1. Capsaicin. This chili pepper derivative is most commonly found in topical creams and it offers pain relief through the desensitization of certain nerve receptors in the skin. It is often used to treat conditions like sore muscles, arthritis, and sometimes neuropathy (like shingles, for example), and in all cases it has been shown to significantly reduce pain temporarily, although it is unable to completely negate it. Capsaicin is not generally used for chronic types of pain, probably because it produces an unpleasant burning sensation in large doses, which means that topical creams that contain it generally have only a small percentage.

2. S adenosylmethionine. More commonly known as SAM-e, this supplement is basically composed of an amino acid that, when taken over time, can reduce inflammation and increase levels of serotonin and dopamine, which counteract pain and make you feel good.
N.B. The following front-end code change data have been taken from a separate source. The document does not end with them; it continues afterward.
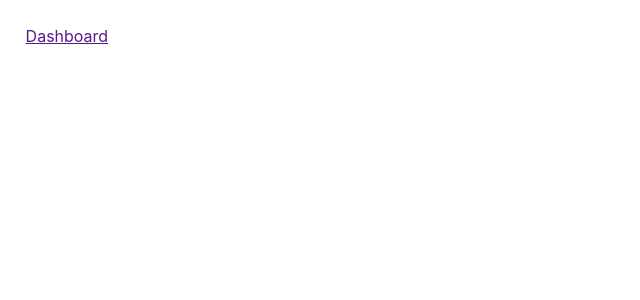
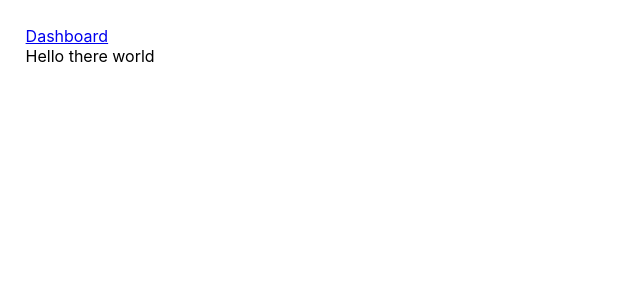
Before and after one commit to anywhere-fitness-ii/Front-End, a React (Create React App) app in the folder client/: page /dashboard in a window 1280 px wide. Shown: the top 300 px of the page, without its empty margins (0-640 px from the left). Built offline with nearby package versions, Linux system fonts and the light colour scheme.

Commit message:
login pushes to Dashboard

```diff
--- a/client/src/App.js
+++ b/client/src/App.js
@@ -4,6 +4,7 @@ import RegisterForm from './components/RegistrationForm'
 import LoginForm from './components/LoginForm';
 import AddClassForm from './components/AddClass';
 import LoginNav from './components/LoginNav';
+import Dashboard from './components/Dashboard'
 import { Container } from './styles/Styles';
 
 
@@ -11,7 +12,7 @@ function App() {
   return (
     <Container>
       {/* Home page with login and registration */}
-      <Link>Dashboard</Link>
+      <NavLink to="/dashboard">Dashboard</NavLink>
       <Route exact path="/">
         <LoginNav/>
         <RegisterForm />
@@ -30,6 +31,8 @@ function App() {
       <Route path="/instructor/:id">
         <AddClassForm />
       </Route>
+      <Route path="/dashboard" component={Dashboard} />
+
     </Container>
   );
 }
--- a/client/src/components/Dashboard.js
+++ b/client/src/components/Dashboard.js
@@ -0,0 +1,8 @@
+import React from 'react';
+
+const Dashboard = ()=>{
+    return (<div>
+        Hello there world
+    </div>)
+}
+export default Dashboard
--- a/client/src/components/LoginForm.js
+++ b/client/src/components/LoginForm.js
@@ -1,15 +1,24 @@
 import React, { useState } from 'react';
 import {StyledForm, StyledInput} from '../styles/Styles'
 import axios from 'axios'
+import {useHistory} from 'react-router-dom'
 import { useForm } from "react-hook-form"
 import {axiosWithAuth} from '../utils/axiosWithAuth'
 
 const LoginForm = (props) => {
   const { errors, register, handleSubmit, reset } = useForm();
+  const history=useHistory();
+
   const onSubmit = (data) => {
     axiosWithAuth()
     .post(`/api/login`, data)
-    .then(res => console.log(res, 'res'))
+    .then(res => {
+
+      console.log(res, 'res')
+      window.localStorage.setItem('token', res.data.payload)
+      history.push('/dashboard')
+    })
+    .catch(err=>err)
     console.log(data)
     reset()
   }
```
It has been compared to NSAIDs in the type of relief it offers, with the added benefit that it is less likely to cause stomach upset and it is also safer for your heart. However, you may have to take it for several weeks before you notice any effect, so it could be good for those who suffer from mild, chronic pain. But you aren’t exactly going to take it to treat a headache.

3. Magnesium Malate. For those who suffer from chronic pain, this form of magnesium has been shown to be a safe way to combat symptoms. As such it is often sought out by those who have conditions like chronic inflammation or fibromyalgia.
 
4. Exercise. The type of pain you suffer from, or more to the point, the condition that causes the pain, could have a marked effect on the type, duration, and intensity of activity you are capable of undertaking, but many forms of pain can be diminished through physical fitness. In some cases this is linked to weight loss, as with joint pain, perhaps. In others it has to do with the release of serotonin. However, any form of exercise that helps to make your body stronger or more flexible may provide a form of therapy for your pain. Physical therapy could also be a good option.

5. Acupuncture. This form of therapy has become popular enough that it may even be recommended at your average pain management center as an alternative to narcotic solutions. What’s attractive about acupuncture, aside from the fact that it has been in practice for thousands of years, is that it can be used to treat many kinds of pain, from migraines to arthritis to back pain, and then some. Of course, you must often go for regular sessions to keep pain at bay, but if it can help you to cope without medication it could be well worth it.